I'm So Tired of Scam Emails
Updated: Jan 30
Anthony McDaniel - Author of Blind Spot: Smartphone and Computer Personal Security Guide [Link]
I wake up pretty early in the morning on weekends to begin my routine. I make me a cup of coffee, toast, and I sit at my computer to look through and return emails. Every so often, I'll encounter an email stating that I won some prize.
Phishing Email #1
"We detected your account violates policy on March 05, 2018" - From firstname.lastname@example.org
A fantastic way to start my morning, I know! I will see maybe 4 or 5 of these types of emails in my inbox, and I'll skip right past them as they pile up. After a short while, I will come across another email with the subject.
Phishing Email #2
"Appointment Information Updates..." October 09, 2019" - From email@example.com
Emails that are sent to trick users into giving away information are called phishing emails. These emails may direct the user to a phony site, sometimes even looking identical to another.
In my experience, I found emails such as these likely to be fake. They are made to take information by exploiting users. They feature an attractive subject line that makes visitors want to open the email. More often than not, ESPs (Email Service Providers) will detect and move these fake emails to the Spam folder.
With the rise in sophistication, phishing emails are becoming more difficult to detect. I thought I'd make a checklist of ways you can spot a fake email and save yourself some grief.
Do I Recognize The Sender?
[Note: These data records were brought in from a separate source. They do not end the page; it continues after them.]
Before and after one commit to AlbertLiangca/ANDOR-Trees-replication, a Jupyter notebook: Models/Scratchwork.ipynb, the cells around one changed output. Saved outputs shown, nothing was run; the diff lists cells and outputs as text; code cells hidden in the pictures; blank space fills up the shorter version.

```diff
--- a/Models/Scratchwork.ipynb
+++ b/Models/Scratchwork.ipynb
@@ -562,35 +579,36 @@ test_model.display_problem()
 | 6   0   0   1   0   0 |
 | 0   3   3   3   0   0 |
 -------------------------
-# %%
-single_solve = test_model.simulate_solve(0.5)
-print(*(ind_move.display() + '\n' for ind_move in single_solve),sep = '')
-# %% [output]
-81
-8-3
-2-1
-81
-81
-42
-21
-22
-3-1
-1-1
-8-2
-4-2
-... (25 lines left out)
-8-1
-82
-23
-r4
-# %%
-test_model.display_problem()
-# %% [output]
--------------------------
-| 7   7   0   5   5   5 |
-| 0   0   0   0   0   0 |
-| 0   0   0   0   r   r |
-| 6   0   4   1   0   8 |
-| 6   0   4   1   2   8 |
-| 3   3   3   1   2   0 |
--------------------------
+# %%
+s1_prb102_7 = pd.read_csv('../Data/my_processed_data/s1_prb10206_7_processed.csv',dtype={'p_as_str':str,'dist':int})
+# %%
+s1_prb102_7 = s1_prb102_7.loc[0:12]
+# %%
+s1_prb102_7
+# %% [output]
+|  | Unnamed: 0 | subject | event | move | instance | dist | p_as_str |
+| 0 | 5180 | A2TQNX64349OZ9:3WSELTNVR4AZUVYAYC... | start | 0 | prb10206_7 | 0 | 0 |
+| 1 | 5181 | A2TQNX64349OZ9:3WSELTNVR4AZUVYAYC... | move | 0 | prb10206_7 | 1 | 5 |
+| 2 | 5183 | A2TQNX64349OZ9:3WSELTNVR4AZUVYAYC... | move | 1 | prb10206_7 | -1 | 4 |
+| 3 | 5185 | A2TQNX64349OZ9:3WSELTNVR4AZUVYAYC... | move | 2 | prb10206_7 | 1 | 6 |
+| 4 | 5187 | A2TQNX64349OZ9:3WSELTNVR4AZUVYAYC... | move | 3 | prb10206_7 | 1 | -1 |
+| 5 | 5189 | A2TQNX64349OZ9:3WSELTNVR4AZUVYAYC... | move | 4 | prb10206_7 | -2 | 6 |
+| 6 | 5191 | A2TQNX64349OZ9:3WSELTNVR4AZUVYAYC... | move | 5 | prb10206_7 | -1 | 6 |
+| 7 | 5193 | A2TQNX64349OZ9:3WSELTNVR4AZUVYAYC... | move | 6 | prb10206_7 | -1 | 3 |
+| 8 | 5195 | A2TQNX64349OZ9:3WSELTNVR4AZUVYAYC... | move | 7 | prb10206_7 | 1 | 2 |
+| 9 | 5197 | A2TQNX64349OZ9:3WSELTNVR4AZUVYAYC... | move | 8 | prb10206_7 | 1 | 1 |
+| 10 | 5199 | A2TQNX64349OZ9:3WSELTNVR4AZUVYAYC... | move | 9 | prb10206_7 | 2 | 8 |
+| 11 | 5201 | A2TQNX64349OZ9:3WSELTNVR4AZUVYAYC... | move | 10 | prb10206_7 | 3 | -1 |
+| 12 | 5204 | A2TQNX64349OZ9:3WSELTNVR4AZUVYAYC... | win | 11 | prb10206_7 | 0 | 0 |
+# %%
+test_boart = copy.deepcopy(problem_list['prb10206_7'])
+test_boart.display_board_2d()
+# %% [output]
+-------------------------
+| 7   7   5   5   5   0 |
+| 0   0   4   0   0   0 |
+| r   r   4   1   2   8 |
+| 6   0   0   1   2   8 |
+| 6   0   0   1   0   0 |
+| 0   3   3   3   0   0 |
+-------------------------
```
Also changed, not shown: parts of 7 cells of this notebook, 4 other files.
Under the sender category, check to see if the name matches from whom you're expecting the email. If you're expecting an email from Amazon, the email should come from an Amazon email address. For example, Dofirstname.lastname@example.org appears okay as the email ends with the amazon.com domain address.
How Can I Verify The Email Address Is Real?
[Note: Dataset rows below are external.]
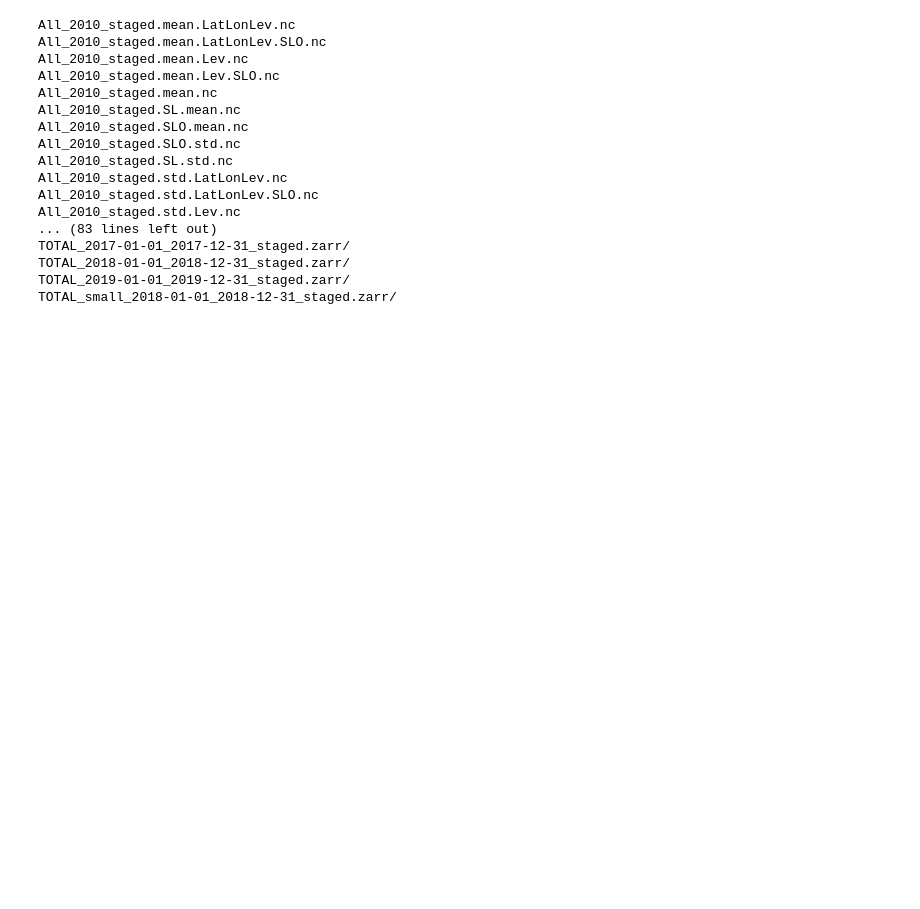
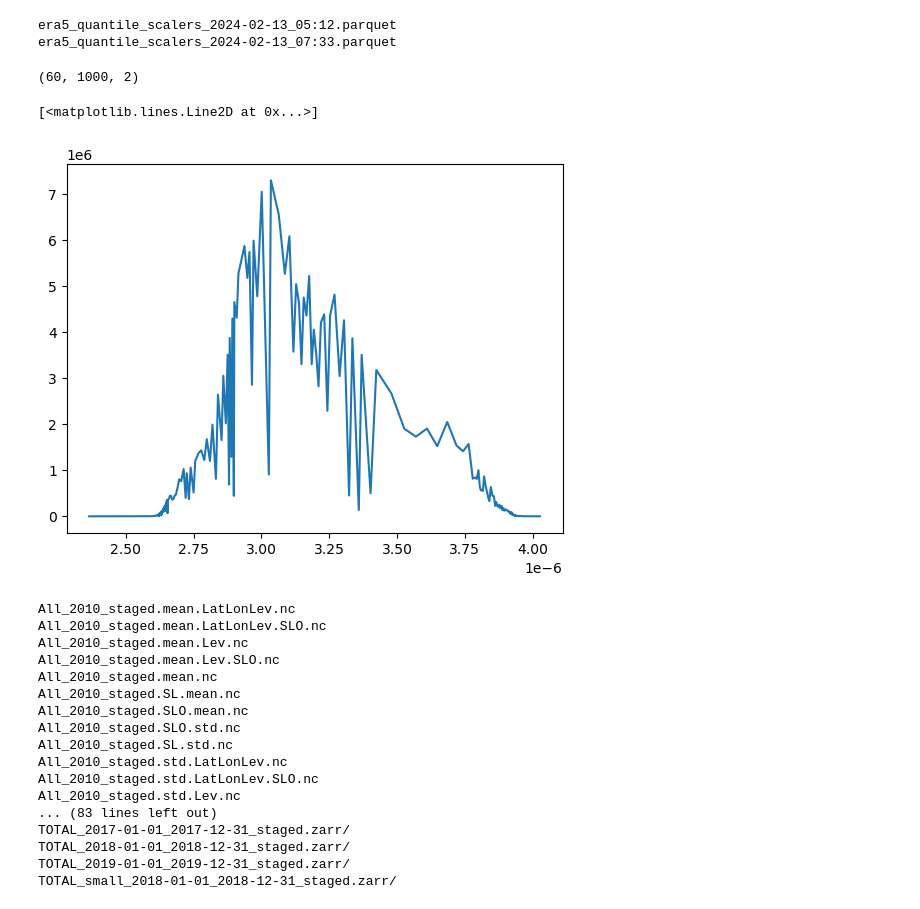
Before and after one commit to grnydawn/miles-credit, a Jupyter notebook: notebooks/era5_scaler_test.ipynb, the cells around one changed output. Drawn from its saved outputs; the diff is of its cells as text; code cells hidden in the pictures; blank space fills up the shorter version.

```diff
--- a/notebooks/era5_scaler_test.ipynb
+++ b/notebooks/era5_scaler_test.ipynb
@@ -10,4 +10,23 @@ from matplotlib import colormaps
 from glob import glob
 %matplotlib inline
 import pyarrow
+# %%
+ls /glade/derecho/scratch/dgagne/credit_scalers
+# %% [output]
+era5_quantile_scalers_2024-02-13_05:12.parquet
+era5_quantile_scalers_2024-02-13_07:33.parquet
+# %%
+e5_scaler = pd.read_parquet("/glade/derecho/scratch/dgagne/credit_scalers/era5_quantile_scalers_2024-02-13_07:33.parquet")
+# %%
+scalers_3d = np.array([read_scaler(x) for x in e5_scaler["scaler_3d"]])
+# %%
+scalers_3d[0].centroids_.shape
+# %% [output]
+(60, 1000, 2)
+# %%
+i = 46
+plt.plot(scalers_3d[0].centroids_[i, :, 0], scalers_3d[0].centroids_[i, :, 1])
+# %% [output]
+[<matplotlib.lines.Line2D at 0x...>]
+[figure, added]
 # %%
```
Also changed, not shown: parts of 7 cells of this notebook, 3 other files.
Some emails are misrepresented and may have a company or person named under the sender’s field, but the email is actually from someone else. For example, if you received an email that says it was sent from Microsoft but the email states that it’s from email@example.com. Please be wary of emails sent like this as they are likely phishing attempts. If you are uncertain of any email, you should contact the Support Desk of the supposed company or contact the sender to verify the address to check whether or not if it is legitimate
What Do I Do With Phishing Emails?
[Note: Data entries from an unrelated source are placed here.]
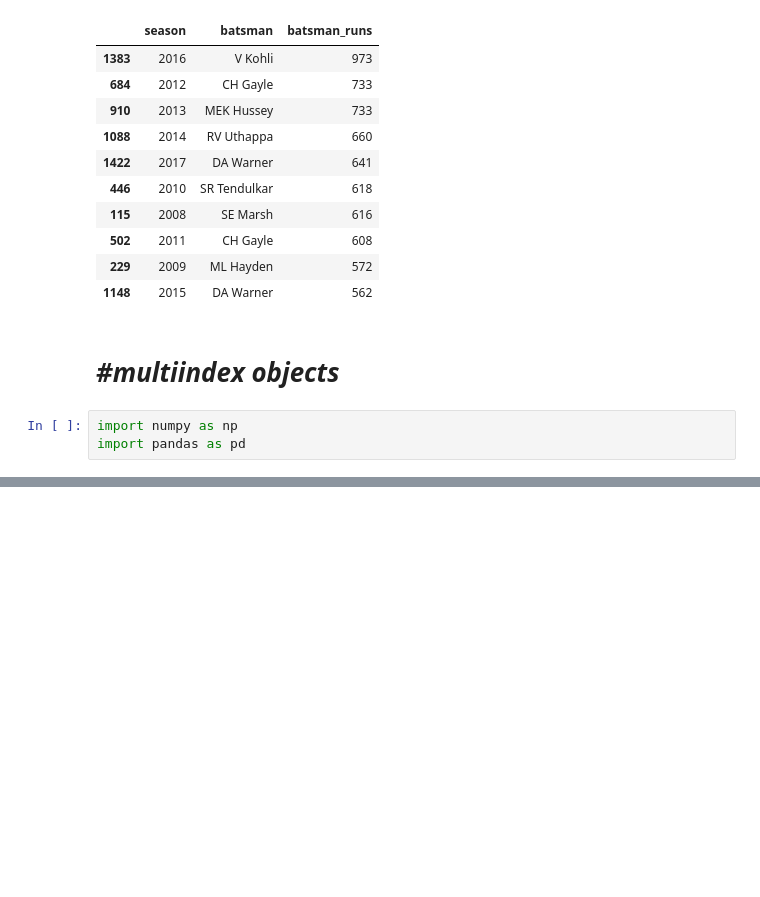
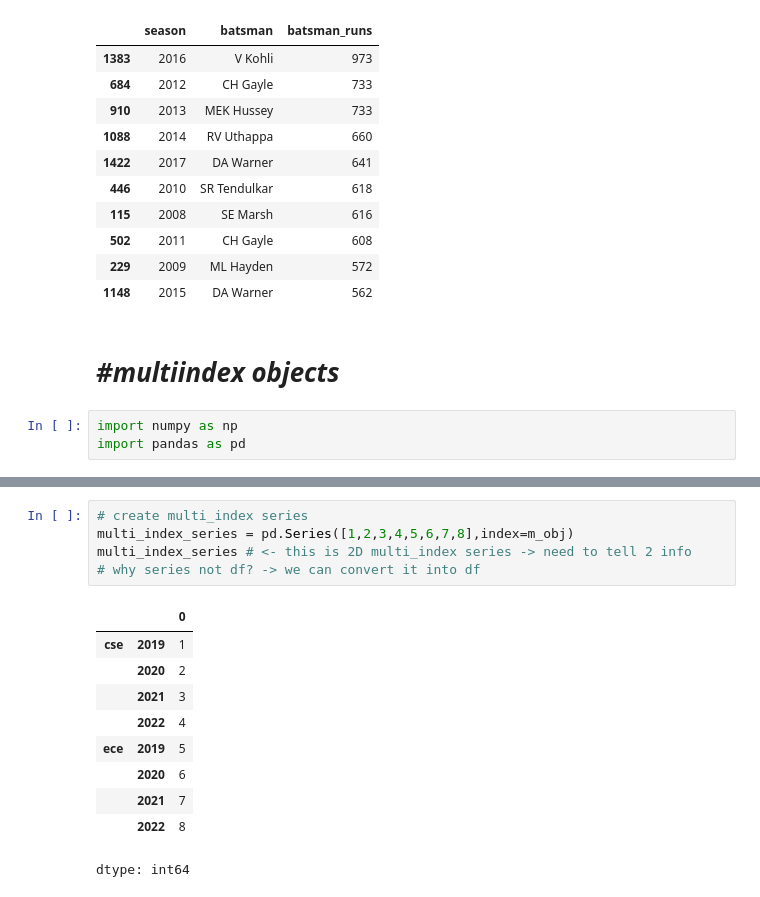
Before and after one commit to Kunalwagh107/n-python-numpy-pandas, a Jupyter notebook: pandas.ipynb, the cells around one changed output, grey strips where cells are left out. Saved outputs shown, nothing was run; the diff lists cells and outputs as text; blank space fills up the shorter version.

```diff
--- a/pandas.ipynb
+++ b/pandas.ipynb
@@ -3073,0 +3115,16 @@ import pandas as pd
+# %%
+# create multi_index series
+multi_index_series = pd.Series([1,2,3,4,5,6,7,8],index=m_obj)
+multi_index_series # <- this is 2D multi_index series -> need to tell 2 info
+# why series not df? -> we can convert it into df
+# %% [output]
+|  |  | 0 |
+| cse | 2019 | 1 |
+|  | 2020 | 2 |
+|  | 2021 | 3 |
+|  | 2022 | 4 |
+| ece | 2019 | 5 |
+|  | 2020 | 6 |
+|  | 2021 | 7 |
+|  | 2022 | 8 |
+dtype: int64
```
Also changed, not shown: parts of 10 cells of this notebook.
If you suspect that the emails are indeed malicious, you can delete the email. It is not recommended to open or download any emails or attachments from unknown sources.
What Are Some Other Indicators?
Emails that began with “Re:” from an address with which you have had no correspondences.
Emails that are misspelled or have poor grammar usage from organizations.
Promotional emails from third parties to which you have never subscribed.
Emails that have been marked as spam already, by the ESP or yourself, intentionally.